▸ **Task description**:
Copy every line of the entries that includes the word "order".

+++ Given records

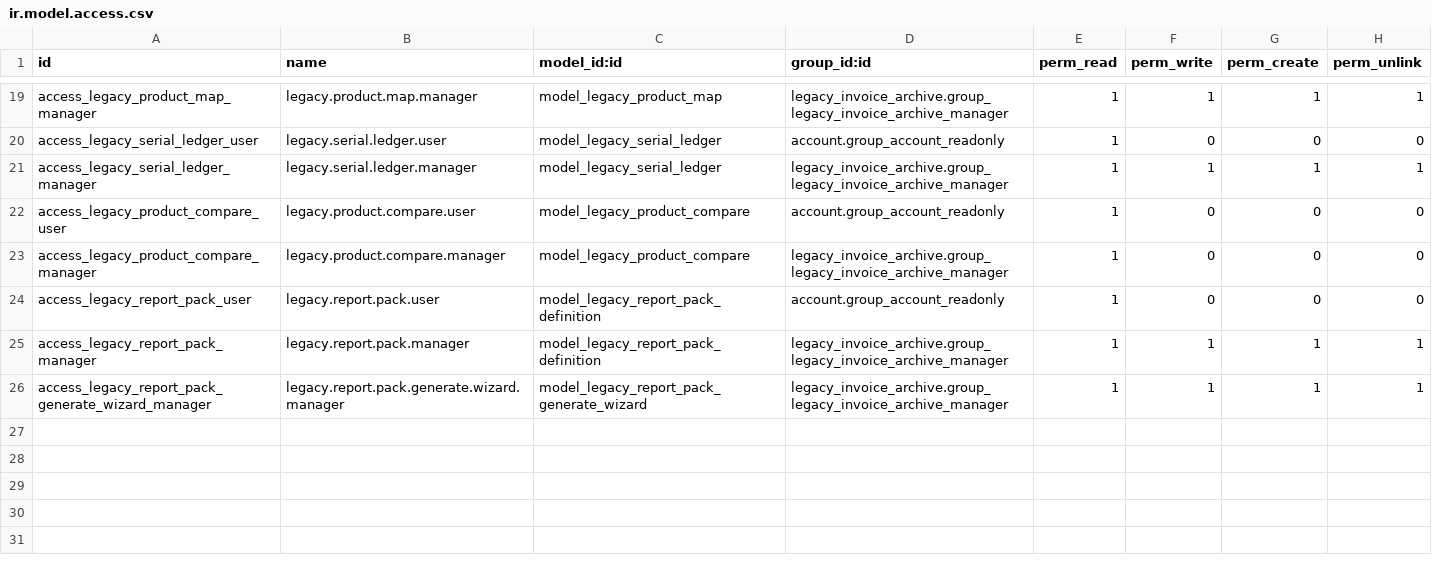
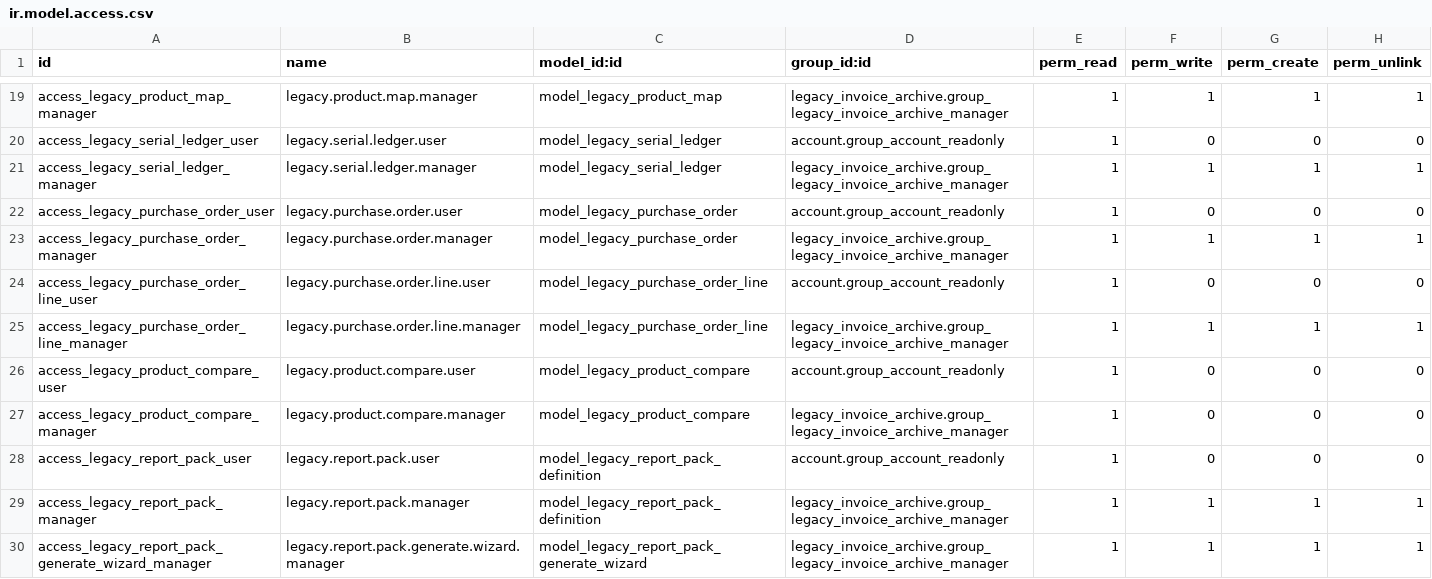
Before and after one commit to hagarOdoo18/tradeline, a CSV file: legacy_invoice_archive/security/ir.model.access.csv, drawn as a sheet; only a part is shown, gaps mark what is left out.

Commit message:
update to legacy invoices

```diff
--- a/legacy_invoice_archive/security/ir.model.access.csv
+++ b/legacy_invoice_archive/security/ir.model.access.csv
@@ -21,2 +21,6 @@ access_legacy_serial_ledger_user,legacy.serial.ledger.user,model_legacy_serial_l
 access_legacy_serial_ledger_manager,legacy.serial.ledger.manager,model_legacy_serial_ledger,legacy_invoice_archive.group_legacy_invoice_archive_manager,1,1,1,1
+access_legacy_purchase_order_user,legacy.purchase.order.user,model_legacy_purchase_order,account.group_account_readonly,1,0,0,0
+access_legacy_purchase_order_manager,legacy.purchase.order.manager,model_legacy_purchase_order,legacy_invoice_archive.group_legacy_invoice_archive_manager,1,1,1,1
+access_legacy_purchase_order_line_user,legacy.purchase.order.line.user,model_legacy_purchase_order_line,account.group_account_readonly,1,0,0,0
+access_legacy_purchase_order_line_manager,legacy.purchase.order.line.manager,model_legacy_purchase_order_line,legacy_invoice_archive.group_legacy_invoice_archive_manager,1,1,1,1
 access_legacy_product_compare_user,legacy.product.compare.user,model_legacy_product_compare,account.group_account_readonly,1,0,0,0
```
Also changed, not shown: 6 other files.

++++++

▸ **Task answer**:
+access_legacy_purchase_order_user,legacy.purchase.order.user,model_legacy_purchase_order,account.group_account_readonly,1,0,0,0
+access_legacy_purchase_order_manager,legacy.purchase.order.manager,model_legacy_purchase_order,legacy_invoice_archive.group_legacy_invoice_archive_manager,1,1,1,1
+access_legacy_purchase_order_line_user,legacy.purchase.order.line.user,model_legacy_purchase_order_line,account.group_account_readonly,1,0,0,0
+access_legacy_purchase_order_line_manager,legacy.purchase.order.line.manager,model_legacy_purchase_order_line,legacy_invoice_archive.group_legacy_invoice_archive_manager,1,1,1,1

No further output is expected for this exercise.